» Task directions: Please return each entry exactly as it appears, but not the pictures.

» Given information:
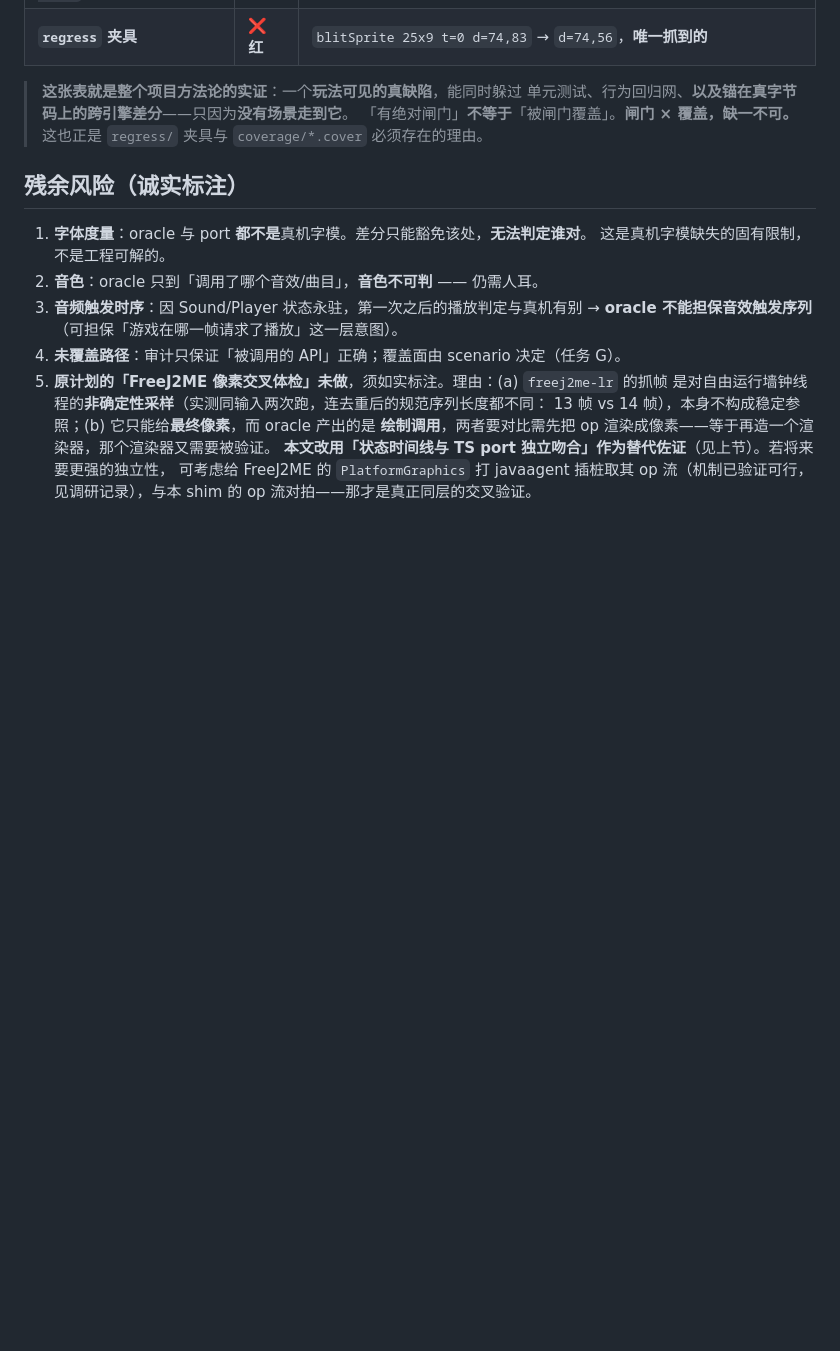
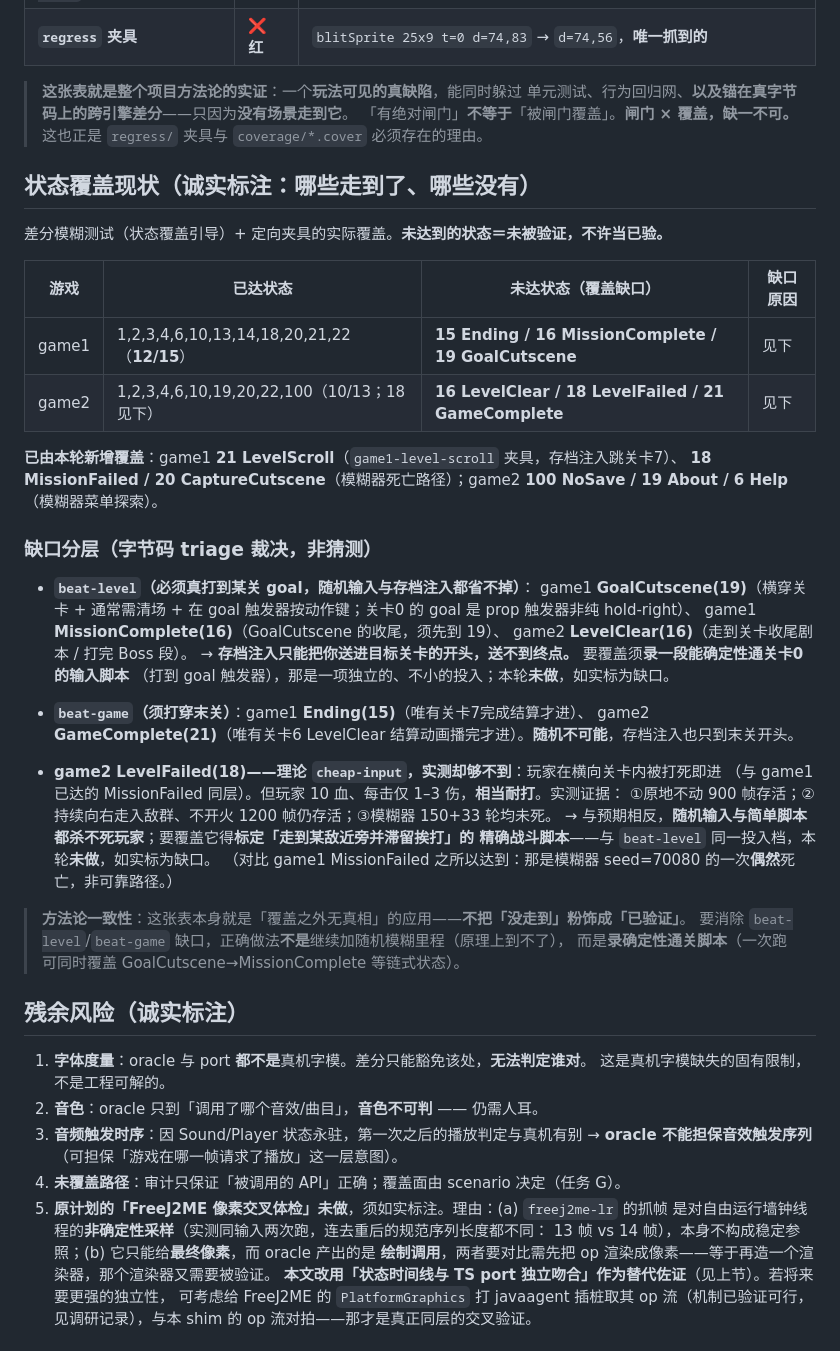
Before and after one commit to geeknull/red-devil-re, a Markdown page: docs/jvm-oracle-保真审计.md, the part around the change. GitHub-like rendering; blank space fills up the shorter version.

Commit message:
docs(oracle): 状态覆盖现状——如实标注哪些走到了、哪些没有（含 LevelFailed 意外发现）
审计文档新增「状态覆盖现状」表：game1 12/15、game2 10/13，逐个列出未达状态及缺口原因
（字节码 triage 分层，非猜测）。

## 分层（决定「值不值得投入」）
- beat-level（须真打到关卡 goal，随机+存档注入都省不掉）：
  game1 GoalCutscene(19)/MissionComplete(16)、game2 LevelClear(16)
- beat-game（须打穿末关）：game1 Ending(15)、game2 GameComplete(21)
- game2 LevelFailed(18)：**理论 cheap-input，实测却够不到**——与预期相反的发现：
  玩家 10 血、每击 1–3 伤，相当耐打。实测 ①原地不动 900 帧存活 ②向右走入敌群不开火 1200 帧存活
  ③模糊 150+33 轮均未死 → 随机与简单脚本都杀不死玩家，要覆盖得标定精确战斗脚本（同 beat-level 档）。
  （game1 MissionFailed 之所以达到，是模糊器 seed=70080 的一次偶然死亡，非可靠路径。）

## 方法论一致性
这张表是「覆盖之外无真相」的应用——不把「没走到」粉饰成「已验证」。
消除 beat-level/beat-game 缺口的正确做法不是加随机里程（原理上到不了），而是录确定性通关脚本。

Co-Authored-By: Claude Opus 4.8 <noreply@anthropic.com>

```diff
--- a/docs/jvm-oracle-保真审计.md
+++ b/docs/jvm-oracle-保真审计.md
@@ -405,6 +405,41 @@ oracle 的核心卖点是「**直跑原版未修改的字节码**」。本补丁
 > 「有绝对闸门」**不等于**「被闸门覆盖」。**闸门 × 覆盖，缺一不可。**
 > 这也正是 `regress/` 夹具与 `coverage/*.cover` 必须存在的理由。
 
+## 状态覆盖现状（诚实标注：哪些走到了、哪些没有）
+
+差分模糊测试（状态覆盖引导）+ 定向夹具的实际覆盖。**未达到的状态＝未被验证，不许当已验。**
+
+| 游戏 | 已达状态 | **未达状态（覆盖缺口）** | 缺口原因 |
+|---|---|---|---|
+| game1 | 1,2,3,4,6,10,13,14,18,20,21,22（**12/15**） | **15 Ending / 16 MissionComplete / 19 GoalCutscene** | 见下 |
+| game2 | 1,2,3,4,6,10,19,20,22,100（10/13；18 见下） | **16 LevelClear / 18 LevelFailed / 21 GameComplete** | 见下 |
+
+**已由本轮新增覆盖**：game1 **21 LevelScroll**（`game1-level-scroll` 夹具，存档注入跳关卡7）、
+**18 MissionFailed / 20 CaptureCutscene**（模糊器死亡路径）；game2 **100 NoSave / 19 About / 6 Help**（模糊器菜单探索）。
+
+### 缺口分层（字节码 triage 裁决，非猜测）
+
+- **`beat-level`（必须真打到某关 goal，随机输入与存档注入都省不掉）**：
+  game1 **GoalCutscene(19)**（横穿关卡 + 通常需清场 + 在 goal 触发器按动作键；关卡0 的 goal 是 prop 触发器非纯 hold-right）、
+  game1 **MissionComplete(16)**（GoalCutscene 的收尾，须先到 19）、
+  game2 **LevelClear(16)**（走到关卡收尾剧本 / 打完 Boss 段）。
+  → **存档注入只能把你送进目标关卡的开头，送不到终点。** 要覆盖须**录一段能确定性通关卡0的输入脚本**
+  （打到 goal 触发器），那是一项独立的、不小的投入；本轮**未做**，如实标为缺口。
+
+- **`beat-game`（须打穿末关）**：game1 **Ending(15)**（唯有关卡7完成结算才进）、
+  game2 **GameComplete(21)**（唯有关卡6 LevelClear 结算动画播完才进）。**随机不可能**，存档注入也只到末关开头。
+
+- **game2 LevelFailed(18)——理论 `cheap-input`，实测却够不到**：玩家在横向关卡内被打死即进
+  （与 game1 已达的 MissionFailed 同层）。但玩家 10 血、每击仅 1–3 伤，**相当耐打**。实测证据：
+  ①原地不动 900 帧存活；②持续向右走入敌群、不开火 1200 帧仍存活；③模糊器 150+33 轮均未死。
+  → 与预期相反，**随机输入与简单脚本都杀不死玩家**；要覆盖它得**标定「走到某敌近旁并滞留挨打」的
+  精确战斗脚本**——与 `beat-level` 同一投入档，本轮**未做**，如实标为缺口。
+  （对比 game1 MissionFailed 之所以达到：那是模糊器 seed=70080 的一次**偶然**死亡，非可靠路径。）
+
+> **方法论一致性**：这张表本身就是「覆盖之外无真相」的应用——**不把「没走到」粉饰成「已验证」**。
+> 要消除 `beat-level`/`beat-game` 缺口，正确做法**不是**继续加随机模糊里程（原理上到不了），
+> 而是**录确定性通关脚本**（一次跑可同时覆盖 GoalCutscene→MissionComplete 等链式状态）。
+
 ## 残余风险（诚实标注）
 
 1. **字体度量**：oracle 与 port **都不是**真机字模。差分只能豁免该处，**无法判定谁对**。
```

» Result of this task:
Before and after one commit to geeknull/red-devil-re, a Markdown page: docs/jvm-oracle-保真审计.md, the part around the change. GitHub-like rendering; blank space fills up the shorter version.

Commit message:
docs(oracle): 状态覆盖现状——如实标注哪些走到了、哪些没有（含 LevelFailed 意外发现）
审计文档新增「状态覆盖现状」表：game1 12/15、game2 10/13，逐个列出未达状态及缺口原因
（字节码 triage 分层，非猜测）。

## 分层（决定「值不值得投入」）
- beat-level（须真打到关卡 goal，随机+存档注入都省不掉）：
  game1 GoalCutscene(19)/MissionComplete(16)、game2 LevelClear(16)
- beat-game（须打穿末关）：game1 Ending(15)、game2 GameComplete(21)
- game2 LevelFailed(18)：**理论 cheap-input，实测却够不到**——与预期相反的发现：
  玩家 10 血、每击 1–3 伤，相当耐打。实测 ①原地不动 900 帧存活 ②向右走入敌群不开火 1200 帧存活
  ③模糊 150+33 轮均未死 → 随机与简单脚本都杀不死玩家，要覆盖得标定精确战斗脚本（同 beat-level 档）。
  （game1 MissionFailed 之所以达到，是模糊器 seed=70080 的一次偶然死亡，非可靠路径。）

## 方法论一致性
这张表是「覆盖之外无真相」的应用——不把「没走到」粉饰成「已验证」。
消除 beat-level/beat-game 缺口的正确做法不是加随机里程（原理上到不了），而是录确定性通关脚本。

Co-Authored-By: Claude Opus 4.8 <noreply@anthropic.com>

```diff
--- a/docs/jvm-oracle-保真审计.md
+++ b/docs/jvm-oracle-保真审计.md
@@ -405,6 +405,41 @@ oracle 的核心卖点是「**直跑原版未修改的字节码**」。本补丁
 > 「有绝对闸门」**不等于**「被闸门覆盖」。**闸门 × 覆盖，缺一不可。**
 > 这也正是 `regress/` 夹具与 `coverage/*.cover` 必须存在的理由。
 
+## 状态覆盖现状（诚实标注：哪些走到了、哪些没有）
+
+差分模糊测试（状态覆盖引导）+ 定向夹具的实际覆盖。**未达到的状态＝未被验证，不许当已验。**
+
+| 游戏 | 已达状态 | **未达状态（覆盖缺口）** | 缺口原因 |
+|---|---|---|---|
+| game1 | 1,2,3,4,6,10,13,14,18,20,21,22（**12/15**） | **15 Ending / 16 MissionComplete / 19 GoalCutscene** | 见下 |
+| game2 | 1,2,3,4,6,10,19,20,22,100（10/13；18 见下） | **16 LevelClear / 18 LevelFailed / 21 GameComplete** | 见下 |
+
+**已由本轮新增覆盖**：game1 **21 LevelScroll**（`game1-level-scroll` 夹具，存档注入跳关卡7）、
+**18 MissionFailed / 20 CaptureCutscene**（模糊器死亡路径）；game2 **100 NoSave / 19 About / 6 Help**（模糊器菜单探索）。
+
+### 缺口分层（字节码 triage 裁决，非猜测）
+
+- **`beat-level`（必须真打到某关 goal，随机输入与存档注入都省不掉）**：
+  game1 **GoalCutscene(19)**（横穿关卡 + 通常需清场 + 在 goal 触发器按动作键；关卡0 的 goal 是 prop 触发器非纯 hold-right）、
+  game1 **MissionComplete(16)**（GoalCutscene 的收尾，须先到 19）、
+  game2 **LevelClear(16)**（走到关卡收尾剧本 / 打完 Boss 段）。
+  → **存档注入只能把你送进目标关卡的开头，送不到终点。** 要覆盖须**录一段能确定性通关卡0的输入脚本**
+  （打到 goal 触发器），那是一项独立的、不小的投入；本轮**未做**，如实标为缺口。
+
+- **`beat-game`（须打穿末关）**：game1 **Ending(15)**（唯有关卡7完成结算才进）、
+  game2 **GameComplete(21)**（唯有关卡6 LevelClear 结算动画播完才进）。**随机不可能**，存档注入也只到末关开头。
+
+- **game2 LevelFailed(18)——理论 `cheap-input`，实测却够不到**：玩家在横向关卡内被打死即进
+  （与 game1 已达的 MissionFailed 同层）。但玩家 10 血、每击仅 1–3 伤，**相当耐打**。实测证据：
+  ①原地不动 900 帧存活；②持续向右走入敌群、不开火 1200 帧仍存活；③模糊器 150+33 轮均未死。
+  → 与预期相反，**随机输入与简单脚本都杀不死玩家**；要覆盖它得**标定「走到某敌近旁并滞留挨打」的
+  精确战斗脚本**——与 `beat-level` 同一投入档，本轮**未做**，如实标为缺口。
+  （对比 game1 MissionFailed 之所以达到：那是模糊器 seed=70080 的一次**偶然**死亡，非可靠路径。）
+
+> **方法论一致性**：这张表本身就是「覆盖之外无真相」的应用——**不把「没走到」粉饰成「已验证」**。
+> 要消除 `beat-level`/`beat-game` 缺口，正确做法**不是**继续加随机模糊里程（原理上到不了），
+> 而是**录确定性通关脚本**（一次跑可同时覆盖 GoalCutscene→MissionComplete 等链式状态）。
+
 ## 残余风险（诚实标注）
 
 1. **字体度量**：oracle 与 port **都不是**真机字模。差分只能豁免该处，**无法判定谁对**。
```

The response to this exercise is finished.